Lipton, which is owned by British-Dutch conglomerate Unilever, has had a 14-year career in China, but this week marked the first time the brand has had a pop-up store in the country. The brand’s four-day brick-and-mortar space gives Shanghai Fashion Week attendees at the second edition of Labelhood, which takes place across a series of exhibition spaces along Yuan Ming Yuan Road, a chance to customize their own tea drink by pairing French, Brazilian, and Italian-style black teas with a combination of fruits, syrups, and herbs.
“We wanted to give people the idea that Lipton is not only something you can drink at home, but you can have it on the go,” said Unilever China Associate Brand Director Megan Zhu. “We always see people holding a coffee on the street, but why not holding a tea?” Zhu said Lipton is planning to open a more expanded pop-up next year, and the eventual goal is to open a permanent tea bar.
Zhu said their key market is young consumers who care about lifestyle, so Lipton teamed up with several high-profile Chinese designers who are presenting at Labelhood to create limited-edition gift boxes. They each feature boxes of tea bags alongside products exclusively designed by the fashion all-stars: Angel Chen, who has collections with Lane Crawford and Opening Ceremony, designed peach and mango enamel pins to go alongside the peach and mango black tea; Yirantian, who has been a part of Vogue Italy’s young talents program created a black velvet choker to go along with red berry black tea; and deepmoss designer Xiaolu Liu, who debuted her Spring/Summer 2017 collection at Milan Fashion Week, created a lemon coaster to pair with a lemon black tea.
The three gift boxes are on display at the pop-up shop and available for purchase on Lipton’s Tmall flagship store, and those who purchase all three get entered in a chance to win a teabag-inspired handbag designed by Angel Chen.
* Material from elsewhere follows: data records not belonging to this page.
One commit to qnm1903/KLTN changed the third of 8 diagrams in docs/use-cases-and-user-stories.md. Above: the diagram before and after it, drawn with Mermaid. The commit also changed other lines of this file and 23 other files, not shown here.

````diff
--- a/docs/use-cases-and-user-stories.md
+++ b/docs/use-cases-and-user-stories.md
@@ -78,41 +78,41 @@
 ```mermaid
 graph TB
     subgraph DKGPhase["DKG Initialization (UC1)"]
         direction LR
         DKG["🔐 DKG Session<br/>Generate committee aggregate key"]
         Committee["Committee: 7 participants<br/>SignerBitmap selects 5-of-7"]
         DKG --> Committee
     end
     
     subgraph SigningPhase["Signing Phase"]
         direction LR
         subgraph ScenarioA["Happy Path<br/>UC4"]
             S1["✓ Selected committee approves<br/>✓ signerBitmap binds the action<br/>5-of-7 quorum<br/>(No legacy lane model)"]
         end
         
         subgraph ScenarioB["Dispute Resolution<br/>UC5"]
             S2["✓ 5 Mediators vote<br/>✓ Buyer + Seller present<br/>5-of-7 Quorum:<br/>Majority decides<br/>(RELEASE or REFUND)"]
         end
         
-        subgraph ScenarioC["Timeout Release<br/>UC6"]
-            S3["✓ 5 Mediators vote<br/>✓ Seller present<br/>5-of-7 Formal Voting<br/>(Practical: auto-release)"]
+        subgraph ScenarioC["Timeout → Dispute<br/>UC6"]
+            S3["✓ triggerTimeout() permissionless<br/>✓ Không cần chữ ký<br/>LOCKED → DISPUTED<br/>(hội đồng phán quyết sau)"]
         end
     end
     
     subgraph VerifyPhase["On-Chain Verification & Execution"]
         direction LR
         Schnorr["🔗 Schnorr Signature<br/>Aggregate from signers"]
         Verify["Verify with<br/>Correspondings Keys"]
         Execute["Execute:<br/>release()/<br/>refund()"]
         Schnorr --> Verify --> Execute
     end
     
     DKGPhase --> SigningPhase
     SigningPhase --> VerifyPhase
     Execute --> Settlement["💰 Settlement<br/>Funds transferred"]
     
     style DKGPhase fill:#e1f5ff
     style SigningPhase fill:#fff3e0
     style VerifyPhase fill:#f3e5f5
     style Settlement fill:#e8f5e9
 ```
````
Taking efforts a step further, Lipton invited KOL Tian Yuan to model the products in a video that was on a loop at the shop. Lipton is also live-streaming at one hour each day at Labelhood and giving social media followers on Tmall and WeChat a chance to win tickets to attend one of the fashion shows.
The campaign is part of an industry-wide trend to create multi-pronged experiences for millennials who are seeking something more than just a product on a shelf. “Young consumers like me don’t really care about the grade or origin of the different types of teas,” Zhu said. “But what the brand stands for, and what type of lifestyle is associated with that brand means a lot to me.”
Labelhood and some of the other Shanghai Fashion Week designers have several mass-market brands backing it, including Pepsi and KFC. CJ Yao designed her autumn/winter and spring/summer collections in collaboration with KFC, also in efforts to target China’s millennials. A selection of her designs are now available for purchase this week in Shanghai at Lane Crawford’s GreenCode pop-up shop.